We have created this Foundation Help & Advice centre to answer your questions about GreenRaft and its insulated foundation solutions. We are also providing information on various foundation types to explain the reason why a particular foundation might be used or has been selected by your structural engineer.

This image shows one foundation solution. There are countless options to support your structure and our foundation help and advice centre is there to explain the many options

It is not an exhaustive list, so if you have a question that needs an answer, please let us know. Hopefully, we will add your question to the section.

There will be some linking between the topics where subjects overlap, This should give a better understanding of the various foundations and how they are used.

It is a huge topic, so you will also find links to other authoritative sites where more in-depth articles are available.

The main factors that influence what type of foundation might be used are the load of the structure, the bearing capacity of the soil, the width of the foundation upon that soil and other site conditions. These site conditions may be soil and strata mixtures, water tables, nearby trees or removed trees.

Help Centre Main Topics

Across the top are five topics related to foundations, that make up this Foundation Help & Advice Centre. The topics cover foundation types, foundation design, thermal performance, costings, and installation.

Pick which one seems most appropriate for your question and see if the answer is in there.

Types Of Foundation

What are rubble trench foundations?

A rubble trench foundations is similar to a trench foundation except that instead of concrete being poured into the trench, the trench is filled with layers of well compacted stone. This is an ancient method of spreading the load from the structure to the soil below.

The rubble trench can incorporate a drain towards the bottom so that it serves a dual purpose – both as a footing and as a drain.

Frank Lloyd Wright was a great fan of the simplicity of the rubble trench footing

The trench fall into the category of “shallow foundations” . At the top of the rubble layer a reinforced concrete beam is usually placed onto which is built the structural walls.

The rubble trench has fallen out of favour with engineers, which is a shame as it can be a sound design solution that will drain a wet site, and that is also ecologically sound.

How To Build A Rubble Trench Footing

A rubble trench footing begins by having the tench dug to a depth specified by the structural engineer. Building Control will usually need to approve the soil condition at the bottom of the trench, before filling. Trench widths will usually relate to the standard bucket attachment widths of 16″, 20″ , 24″ etc.. The depth of the trench can be unknown at the outset, as it has to go down to a solid bearing soil.

A land drain will normally be placed towards the bottom of the trench to remove any water from the site. The water will normally be taken to soakaway. A geotextile membrane should be used to help prevent clogging of the drain from surrounding soils.

The stone layers need to be well compacted in 200mm layers.

The top of the stone rubble layer is made as level as reasonably possible. on top of this a “ring beam” of reinforced concrete is usually added.

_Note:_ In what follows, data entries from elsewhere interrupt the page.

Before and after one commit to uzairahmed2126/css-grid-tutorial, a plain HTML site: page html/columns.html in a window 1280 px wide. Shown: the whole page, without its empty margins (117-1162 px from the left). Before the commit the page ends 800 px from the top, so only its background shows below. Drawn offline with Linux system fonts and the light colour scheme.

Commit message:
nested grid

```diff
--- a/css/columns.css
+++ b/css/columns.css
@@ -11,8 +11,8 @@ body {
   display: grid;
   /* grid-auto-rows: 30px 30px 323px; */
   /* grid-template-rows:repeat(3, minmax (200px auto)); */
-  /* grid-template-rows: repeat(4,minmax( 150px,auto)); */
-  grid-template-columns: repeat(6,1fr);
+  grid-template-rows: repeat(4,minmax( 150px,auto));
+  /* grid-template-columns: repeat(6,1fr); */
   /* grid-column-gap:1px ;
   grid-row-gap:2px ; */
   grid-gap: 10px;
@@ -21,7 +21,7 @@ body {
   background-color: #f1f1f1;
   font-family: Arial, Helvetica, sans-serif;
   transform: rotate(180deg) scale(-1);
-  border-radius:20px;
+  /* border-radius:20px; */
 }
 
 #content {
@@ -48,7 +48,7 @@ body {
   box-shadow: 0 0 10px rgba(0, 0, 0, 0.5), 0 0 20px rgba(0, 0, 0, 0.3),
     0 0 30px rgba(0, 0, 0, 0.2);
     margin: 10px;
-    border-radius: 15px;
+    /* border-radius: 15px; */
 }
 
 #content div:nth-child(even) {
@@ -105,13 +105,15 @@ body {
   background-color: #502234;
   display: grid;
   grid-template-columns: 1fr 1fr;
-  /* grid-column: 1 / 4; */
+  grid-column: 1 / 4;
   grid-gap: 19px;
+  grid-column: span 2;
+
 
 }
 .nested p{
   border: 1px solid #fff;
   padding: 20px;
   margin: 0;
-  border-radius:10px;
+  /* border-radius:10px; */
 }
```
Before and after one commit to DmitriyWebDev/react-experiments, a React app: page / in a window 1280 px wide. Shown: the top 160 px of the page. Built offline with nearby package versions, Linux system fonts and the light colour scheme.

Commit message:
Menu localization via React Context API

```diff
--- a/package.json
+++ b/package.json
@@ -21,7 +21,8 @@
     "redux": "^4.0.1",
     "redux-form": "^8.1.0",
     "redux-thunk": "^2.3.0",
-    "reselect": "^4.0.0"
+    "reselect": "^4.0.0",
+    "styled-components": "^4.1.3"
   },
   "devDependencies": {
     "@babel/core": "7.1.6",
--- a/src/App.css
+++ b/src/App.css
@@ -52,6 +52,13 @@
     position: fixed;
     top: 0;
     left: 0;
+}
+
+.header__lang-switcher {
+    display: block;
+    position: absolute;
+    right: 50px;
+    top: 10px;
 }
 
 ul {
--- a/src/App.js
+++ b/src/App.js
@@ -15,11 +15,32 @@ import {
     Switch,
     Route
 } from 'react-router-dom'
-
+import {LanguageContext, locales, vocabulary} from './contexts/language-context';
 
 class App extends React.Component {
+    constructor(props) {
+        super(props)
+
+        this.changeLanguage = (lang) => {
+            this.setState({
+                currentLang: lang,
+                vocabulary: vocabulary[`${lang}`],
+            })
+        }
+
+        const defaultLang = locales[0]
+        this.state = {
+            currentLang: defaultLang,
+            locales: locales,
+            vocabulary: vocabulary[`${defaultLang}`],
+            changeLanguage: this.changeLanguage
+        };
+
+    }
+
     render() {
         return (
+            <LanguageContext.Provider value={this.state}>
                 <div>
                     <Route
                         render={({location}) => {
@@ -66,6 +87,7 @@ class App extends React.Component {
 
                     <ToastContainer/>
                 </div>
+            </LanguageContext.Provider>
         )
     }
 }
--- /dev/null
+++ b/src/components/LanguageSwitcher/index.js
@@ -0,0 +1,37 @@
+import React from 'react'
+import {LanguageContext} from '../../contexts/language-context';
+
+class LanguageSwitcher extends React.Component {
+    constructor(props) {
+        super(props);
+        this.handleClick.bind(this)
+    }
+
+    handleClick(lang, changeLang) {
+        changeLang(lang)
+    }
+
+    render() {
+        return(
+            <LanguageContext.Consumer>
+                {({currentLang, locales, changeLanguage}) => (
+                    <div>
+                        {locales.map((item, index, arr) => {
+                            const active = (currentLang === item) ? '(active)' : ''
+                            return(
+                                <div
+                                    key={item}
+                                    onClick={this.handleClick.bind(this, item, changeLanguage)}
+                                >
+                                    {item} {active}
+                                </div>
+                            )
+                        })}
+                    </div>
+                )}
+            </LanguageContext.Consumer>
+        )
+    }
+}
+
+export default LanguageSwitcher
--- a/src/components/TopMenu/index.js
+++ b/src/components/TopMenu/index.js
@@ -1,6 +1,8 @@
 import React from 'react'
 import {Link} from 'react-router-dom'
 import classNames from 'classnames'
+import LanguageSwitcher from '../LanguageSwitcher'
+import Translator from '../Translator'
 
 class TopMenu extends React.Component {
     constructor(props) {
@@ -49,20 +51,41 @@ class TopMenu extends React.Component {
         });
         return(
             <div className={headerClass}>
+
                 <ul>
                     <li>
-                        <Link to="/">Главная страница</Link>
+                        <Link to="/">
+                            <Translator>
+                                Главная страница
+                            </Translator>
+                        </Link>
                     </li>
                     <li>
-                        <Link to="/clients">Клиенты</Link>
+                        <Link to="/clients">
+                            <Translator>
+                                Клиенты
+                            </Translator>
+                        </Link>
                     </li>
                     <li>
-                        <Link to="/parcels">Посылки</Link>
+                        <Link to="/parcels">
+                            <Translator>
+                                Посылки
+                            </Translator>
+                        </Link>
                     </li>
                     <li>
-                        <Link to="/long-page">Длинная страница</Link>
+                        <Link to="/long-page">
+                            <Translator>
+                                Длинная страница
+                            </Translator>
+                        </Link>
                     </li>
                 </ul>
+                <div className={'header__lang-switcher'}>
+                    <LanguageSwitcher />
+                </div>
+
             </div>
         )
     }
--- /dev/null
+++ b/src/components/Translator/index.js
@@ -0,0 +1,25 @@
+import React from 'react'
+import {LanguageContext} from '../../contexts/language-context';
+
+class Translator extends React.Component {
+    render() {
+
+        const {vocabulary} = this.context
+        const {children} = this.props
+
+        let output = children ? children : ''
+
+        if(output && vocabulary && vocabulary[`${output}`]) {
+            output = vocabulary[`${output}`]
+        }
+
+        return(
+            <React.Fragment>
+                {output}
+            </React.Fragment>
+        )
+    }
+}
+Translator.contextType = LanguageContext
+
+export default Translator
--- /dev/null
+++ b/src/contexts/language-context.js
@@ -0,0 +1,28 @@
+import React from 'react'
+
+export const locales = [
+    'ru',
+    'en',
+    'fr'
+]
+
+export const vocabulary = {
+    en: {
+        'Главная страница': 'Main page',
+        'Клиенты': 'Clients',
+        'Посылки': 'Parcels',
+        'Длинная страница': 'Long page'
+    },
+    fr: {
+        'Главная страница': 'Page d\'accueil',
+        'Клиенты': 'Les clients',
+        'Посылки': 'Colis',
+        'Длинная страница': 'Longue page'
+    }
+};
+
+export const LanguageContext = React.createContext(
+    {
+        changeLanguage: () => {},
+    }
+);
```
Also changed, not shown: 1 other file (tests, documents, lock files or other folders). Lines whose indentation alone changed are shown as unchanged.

Once the concrete in the ground beam has sufficiently cured, then a short rising wall (sometimes called a stem wall or dwarf wall) is built from the top of the ground beam to above ground level. This wall can be brick, block, trench block or can be reinforced concrete. A suspended beam and block floor can sit on top of this wall if a cavity is required under the floor. Alternatively a ground bearing concrete slab can be poured to create the floor at ground level.

Pros & Cons of Rubble Trench

  • Pros – A trench footing is a cost effective solution
  • It is simple to create with any digger and an appropriate sized bucket, plus stone.
  • Incorporates drainage and load bearing in the same solution.
  • Can use waste or recycled, reclaimed product in the rubble
  • Cons – Can go deep if soil conditions are poor at the bottom of the trench
  • Collapses of the soil sides can occur..
  • May be treated with suspicion by those who automatically resort to a concrete filled trench.
  • Difficult to make energy efficient as large thermal bridge is usually created